Iranian Supreme Leader Ayatollah Ali Khamenei on Friday said that his country will not import COVID-19 vaccines from the United States and Britain, citing trust issues. Khamenei, during a televised speech, said that import of COVID-19 vaccines from the US and UK are forbidden, calling them "untrustworthy". Khamenei further highlighted the HIV contaminated blood supplies from France in the 1980s to justify Tehran's decision.
Iran is one of the worst affected countries in the world with over 1.2 million cases and 56,000 COVID-19 deaths so far. Iran's decision to not import vaccines from the United States and Britain is also the outcome of deteriorating relations between Tehran and the West, which has only worsened since President Donald Trump's White House takeover in 2017. According to The Guardian, Khamenei also added that Iran is in no hurry in renegotiating the 2015 nuclear deal with the new Biden administration as he mocked the recent Capitol Hill riots in Washington DC.

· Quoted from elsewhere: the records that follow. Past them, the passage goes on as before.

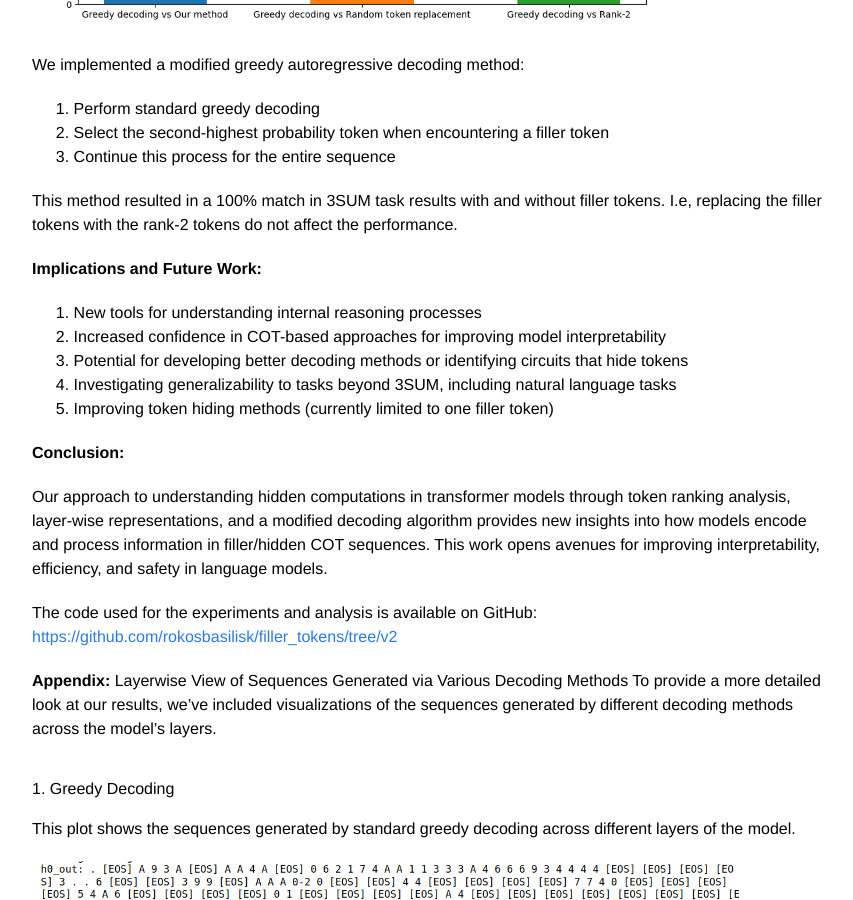
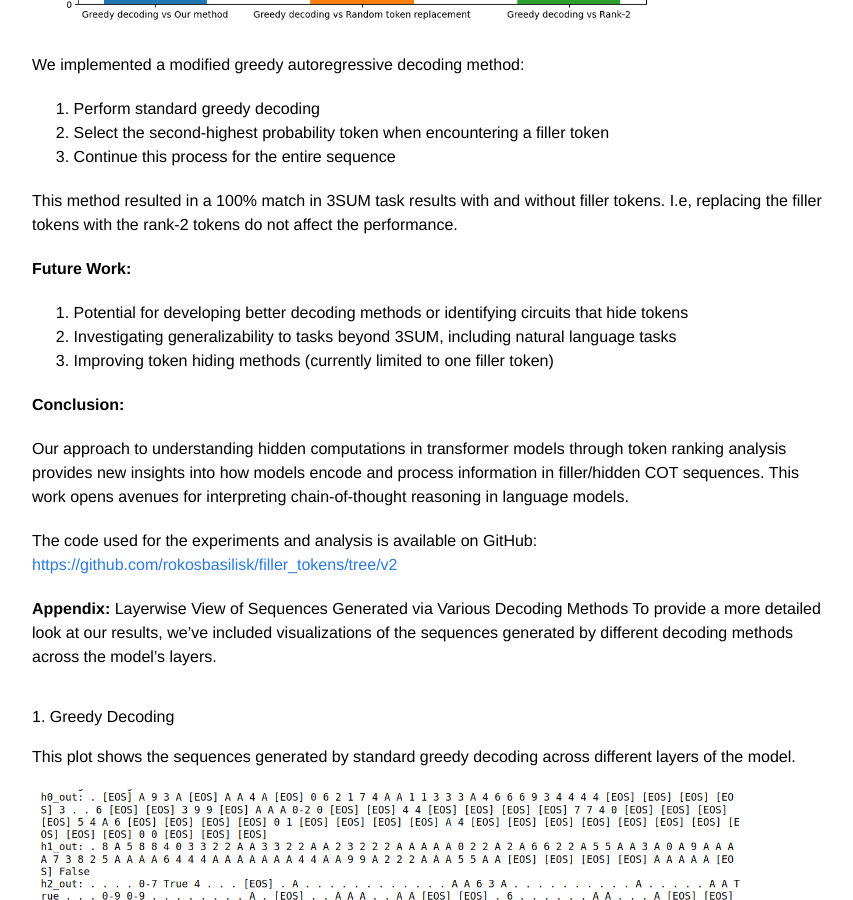
Before and after one commit to rokosbasilisk/rokosbasilisk.github.io, a Jekyll site: the page built from _posts/2024-08-28-fillertokens.markdown, in a window 1280 px wide and 900 px high, scrolled down 2280 px. Shown: the whole window, without its empty margins (208-1061 px from the left). Built offline with Jekyll 4.4.1, drawn with Linux system fonts in a browser that asks for light colours.

Commit message:
updaet post

```diff
--- a/_posts/2024-08-28-fillertokens.markdown
+++ b/_posts/2024-08-28-fillertokens.markdown
@@ -54,17 +54,15 @@ We implemented a modified greedy autoregressive decoding method:
 
 This method resulted in a 100% match in 3SUM task results with and without filler tokens. I.e, replacing the filler tokens with the rank-2 tokens do not affect the performance.
 
-**Implications and Future Work:**
+**Future Work:**
 
-1. New tools for understanding internal reasoning processes
-2. Increased confidence in COT-based approaches for improving model interpretability
-3. Potential for developing better decoding methods or identifying circuits that hide tokens
-4. Investigating generalizability to tasks beyond 3SUM, including natural language tasks
-5. Improving token hiding methods (currently limited to one filler token)
+1. Potential for developing better decoding methods or identifying circuits that hide tokens
+2. Investigating generalizability to tasks beyond 3SUM, including natural language tasks
+3. Improving token hiding methods (currently limited to one filler token)
 
 **Conclusion:**
 
-Our approach to understanding hidden computations in transformer models through token ranking analysis, layer-wise representations, and a modified decoding algorithm provides new insights into how models encode and process information in filler/hidden COT sequences. This work opens avenues for improving interpretability, efficiency, and safety in language models.
+Our approach to understanding hidden computations in transformer models through token ranking analysis provides new insights into how models encode and process information in filler/hidden COT sequences. This work opens avenues for interpreting chain-of-thought reasoning in language models.
 
 The code used for the experiments and analysis is available on GitHub: [https://github.com/rokosbasilisk/filler_tokens/tree/v2](https://github.com/rokosbasilisk/filler_tokens/tree/v2)
 
```
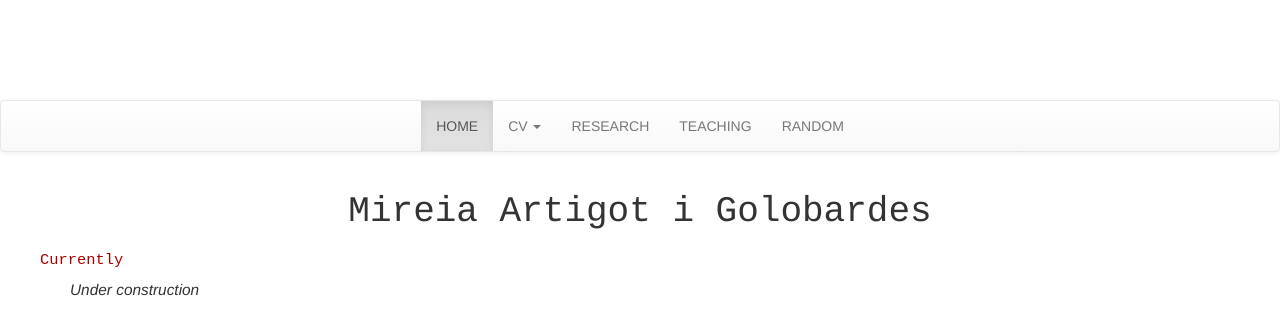
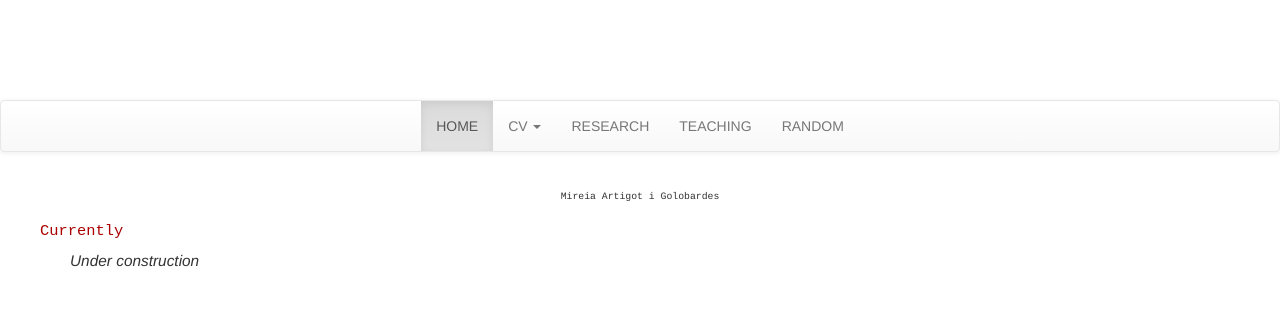
Before and after one commit to JohnPalmer/mireiaartigot, a Jekyll site: the page built from cv/en/index.md, in a window 1280 px wide. Shown: the top 335 px of the page. Built offline with Jekyll 4.4.1, drawn with Linux system fonts in a browser that asks for light colours; nearby versions of some CDN libraries.

Commit message:
Update cv_style.css

```diff
--- a/css/cv_style.css
+++ b/css/cv_style.css
@@ -6,6 +6,7 @@
 .cv h1 {
 	text-align: center;
 	font-family: Courier,Verdana,sans-serif;
+	font-size: 70%;
 }
 
 .cv p {
```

Khamenei said that if the United States decides to lift the economic sanctions from Iran, his country would think of restarting talks with Washington. The issue of compensation for sanctions could be taken up in the future. This comes days after the Trump administration imposed fresh sanctions on Iran, targetting the key steel sector, which Washington said was helping fund the "corrupt regime" in Tehran and their ambition to develop weapons of mass destruction.
As far as the vaccines are concerned, Iran is developing its own COVID-19 treatment. Human trials have been launched by the country in December 2020. Experts also suggest that for the time, Iran may procure the COVID-19 vaccine from China, which has developed the Coronavac drug with the help of state-run pharmaceutical company Sinopharm and is said to be 70 per cent effective.